Balancing both sides of the skills equationJuly 13, 2017
This week London First brought together business leaders, skills providers and young people, to grapple with London’s skills debate and look ahead at forging solutions.
Ark’s King Solomon Academy, one of the country’s highest performing state schools made a fitting setting, and there were lessons from all parties on the challenges to be tackled head on.
It was a privilege to hear two year ten students recall some of their opportunities to engage with employers; and the impact this has made on their outlook, confidence and understanding of the workplace. This brought home research from the Education and Employers Taskforce; young people who have four or more workplace encounters while at school are 86% less likely to be NEET (not in education, employment or training) and, on average, will go on to earn 18% more than their peers who did not.
John Allan, as Chair of the London First Skills Commission, strategically addressed the challenge the group has set its self as it tackles the “complex skills equation, from both a supply (skills providers) and demand (employers) side.” The Skills Commission aims to set action plans for London government, central government and business to drive much needed improvement to the current system. However, it is already clear that a crucial ingredient of success will be building a solid partnership between business, government and skills providers.
John acknowledged that “Whilst we may not have all the answers to solve a challenge that’s been about for decades, we can still achieve a great deal.”
Angus Knowles-Cutler, Vice Chairman Deloitte, shared top lines from Deloitte’s recent skills mapping research. The skills question was likened to a moving target, as we try to assess the impact of Brexit, a changing economy and technology developments. However, Knowles-Cutler spoke firmly of the 3Cs that employers increasingly value over traditional, technical knowledge – creativity, collaboration and cognitive skills. These are the skills that will keep the next generation agile and equipped for the evolving workplace.
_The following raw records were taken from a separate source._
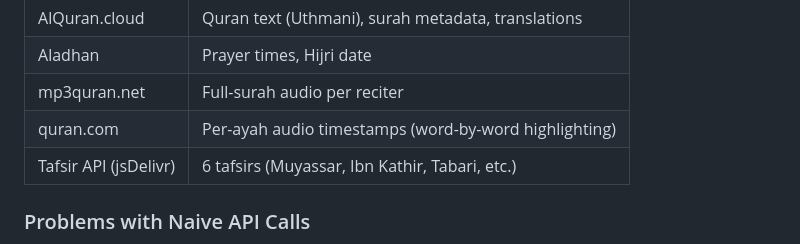
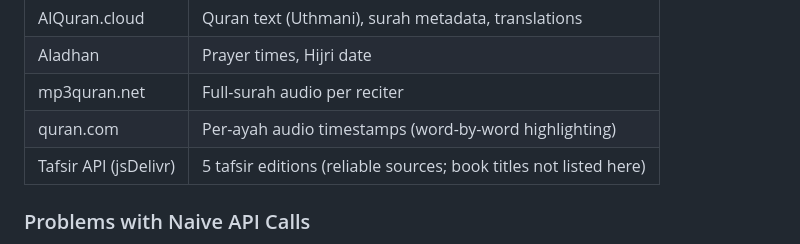
Before and after one commit to bahaback-hub/quran-app, a Markdown page: docs/adr/0004-four-tier-data-loading.md, the part around the change. GitHub-like rendering.

```diff
--- a/docs/adr/0004-four-tier-data-loading.md
+++ b/docs/adr/0004-four-tier-data-loading.md
@@ -18,7 +18,7 @@ The Quran App depends on five external APIs for its content:
 | Aladhan | Prayer times, Hijri date |
 | mp3quran.net | Full-surah audio per reciter |
 | quran.com | Per-ayah audio timestamps (word-by-word highlighting) |
-| Tafsir API (jsDelivr) | 6 tafsirs (Muyassar, Ibn Kathir, Tabari, etc.) |
+| Tafsir API (jsDelivr) | 5 tafsir editions (reliable sources; book titles not listed here) |
 
 ### Problems with Naive API Calls
 
```
Also changed, not shown: NOTICE.md (+1 -1 lines), README.md (+2 -2 lines).
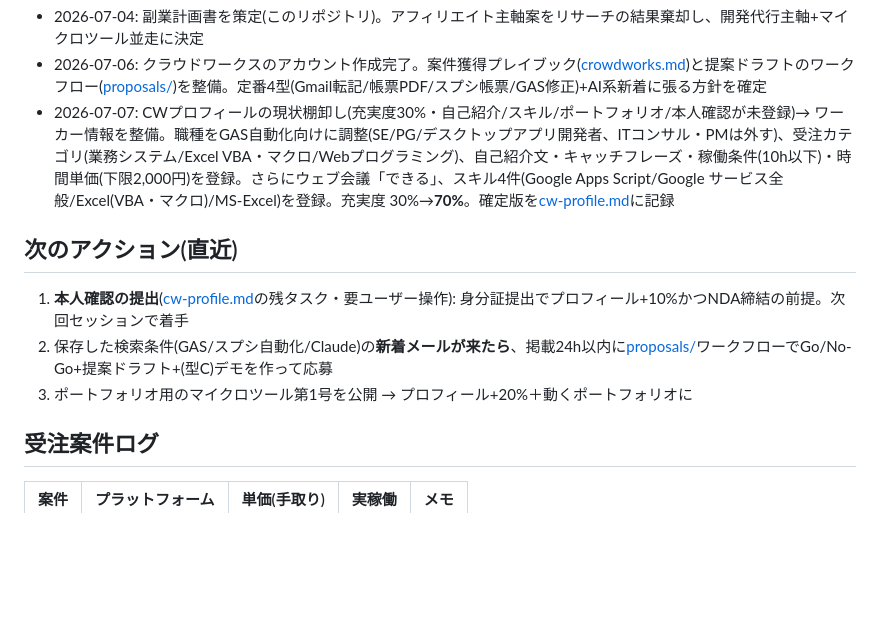
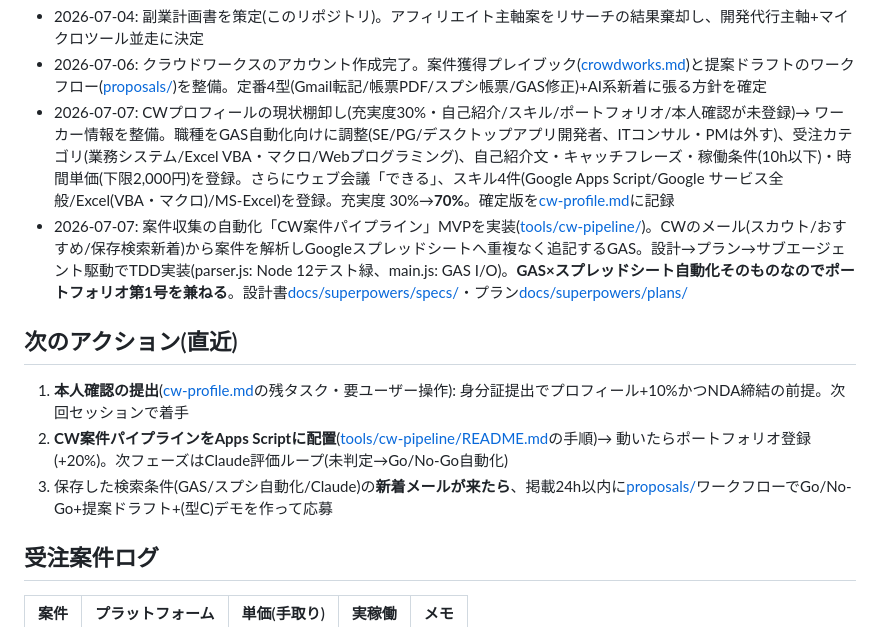
Before and after one commit to shino7433/General, a Markdown page: docs/progress/2026-07.md, the part around the change. GitHub-like rendering; blank space fills up the shorter version.

Commit message:
CWパイプライン: MVP実装を進捗ログ・プロフィール控えに記録(ポートフォリオ第1号候補)

```diff
--- a/docs/progress/2026-07.md
+++ b/docs/progress/2026-07.md
@@ -29,12 +29,13 @@
 - 2026-07-04: 副業計画書を策定(このリポジトリ)。アフィリエイト主軸案をリサーチの結果棄却し、開発代行主軸+マイクロツール並走に決定
 - 2026-07-06: クラウドワークスのアカウント作成完了。案件獲得プレイブック([crowdworks.md](../crowdworks.md))と提案ドラフトのワークフロー([proposals/](../proposals/))を整備。定番4型(Gmail転記/帳票PDF/スプシ帳票/GAS修正)+AI系新着に張る方針を確定
 - 2026-07-07: CWプロフィールの現状棚卸し(充実度30%・自己紹介/スキル/ポートフォリオ/本人確認が未登録)→ ワーカー情報を整備。職種をGAS自動化向けに調整(SE/PG/デスクトップアプリ開発者、ITコンサル・PMは外す)、受注カテゴリ(業務システム/Excel VBA・マクロ/Webプログラミング)、自己紹介文・キャッチフレーズ・稼働条件(10h以下)・時間単価(下限2,000円)を登録。さらにウェブ会議「できる」、スキル4件(Google Apps Script/Google サービス全般/Excel(VBA・マクロ)/MS-Excel)を登録。充実度 30%→**70%**。確定版を[cw-profile.md](../cw-profile.md)に記録
+- 2026-07-07: 案件収集の自動化「CW案件パイプライン」MVPを実装([tools/cw-pipeline/](../../tools/cw-pipeline/))。CWのメール(スカウト/おすすめ/保存検索新着)から案件を解析しGoogleスプレッドシートへ重複なく追記するGAS。設計→プラン→サブエージェント駆動でTDD実装(parser.js: Node 12テスト緑、main.js: GAS I/O)。**GAS×スプレッドシート自動化そのものなのでポートフォリオ第1号を兼ねる**。設計書[docs/superpowers/specs/](../superpowers/specs/2026-07-07-cw-案件パイプライン-design.md)・プラン[docs/superpowers/plans/](../superpowers/plans/2026-07-07-cw-案件パイプライン-mvp.md)
 
 ## 次のアクション(直近)
 
 1. **本人確認の提出**([cw-profile.md](../cw-profile.md)の残タスク・要ユーザー操作): 身分証提出でプロフィール+10%かつNDA締結の前提。次回セッションで着手
-2. 保存した検索条件(GAS/スプシ自動化/Claude)の**新着メールが来たら**、掲載24h以内に[proposals/](../proposals/)ワークフローでGo/No-Go+提案ドラフト+(型C)デモを作って応募
-3. ポートフォリオ用のマイクロツール第1号を公開 → プロフィール+20%＋動くポートフォリオに
+2. **CW案件パイプラインをApps Scriptに配置**([tools/cw-pipeline/README.md](../../tools/cw-pipeline/README.md)の手順)→ 動いたらポートフォリオ登録(+20%)。次フェーズはClaude評価ループ(未判定→Go/No-Go自動化)
+3. 保存した検索条件(GAS/スプシ自動化/Claude)の**新着メールが来たら**、掲載24h以内に[proposals/](../proposals/)ワークフローでGo/No-Go+提案ドラフト+(型C)デモを作って応募
 
 ## 受注案件ログ
 
```
Also changed, not shown: docs/cw-profile.md (+1 -1 lines).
Angus joined the panel with Amanda Timberg, Head of Staffing Programs, EMEA Google and Hannah McAuley, Ark Schools’ national Head of University and Careers Success. Despite coming at the issue from different angles, there was agreement that work must be done on all sides to better understand one another, with each holding a piece of the jigsaw.
With much work to do, it was good to look ahead at immediate opportunities for business, skills providers and young people to come together, at Skills London the UK’s largest jobs and skills event in November.
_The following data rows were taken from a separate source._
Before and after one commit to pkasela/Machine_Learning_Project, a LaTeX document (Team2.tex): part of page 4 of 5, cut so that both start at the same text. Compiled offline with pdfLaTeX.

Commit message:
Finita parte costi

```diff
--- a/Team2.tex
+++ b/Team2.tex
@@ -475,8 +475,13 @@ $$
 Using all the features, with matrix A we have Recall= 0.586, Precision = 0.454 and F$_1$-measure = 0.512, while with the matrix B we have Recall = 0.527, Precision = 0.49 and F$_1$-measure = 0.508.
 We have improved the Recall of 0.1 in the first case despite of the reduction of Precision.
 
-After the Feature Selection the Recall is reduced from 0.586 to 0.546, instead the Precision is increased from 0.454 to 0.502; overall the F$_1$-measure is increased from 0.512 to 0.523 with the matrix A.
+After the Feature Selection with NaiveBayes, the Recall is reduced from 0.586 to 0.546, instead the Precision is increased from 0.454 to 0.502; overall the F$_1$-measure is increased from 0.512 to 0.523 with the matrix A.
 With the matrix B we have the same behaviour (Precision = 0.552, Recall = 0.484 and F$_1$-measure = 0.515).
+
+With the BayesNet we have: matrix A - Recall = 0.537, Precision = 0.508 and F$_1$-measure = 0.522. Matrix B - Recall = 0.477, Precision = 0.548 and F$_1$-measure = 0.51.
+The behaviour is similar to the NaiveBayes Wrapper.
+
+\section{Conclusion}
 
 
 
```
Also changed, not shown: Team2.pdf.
If today’s breakfast taught us anything, it’s that opportunities for young people to engage with employers, and access work based learning and work experience are critical to equipping our future workforce.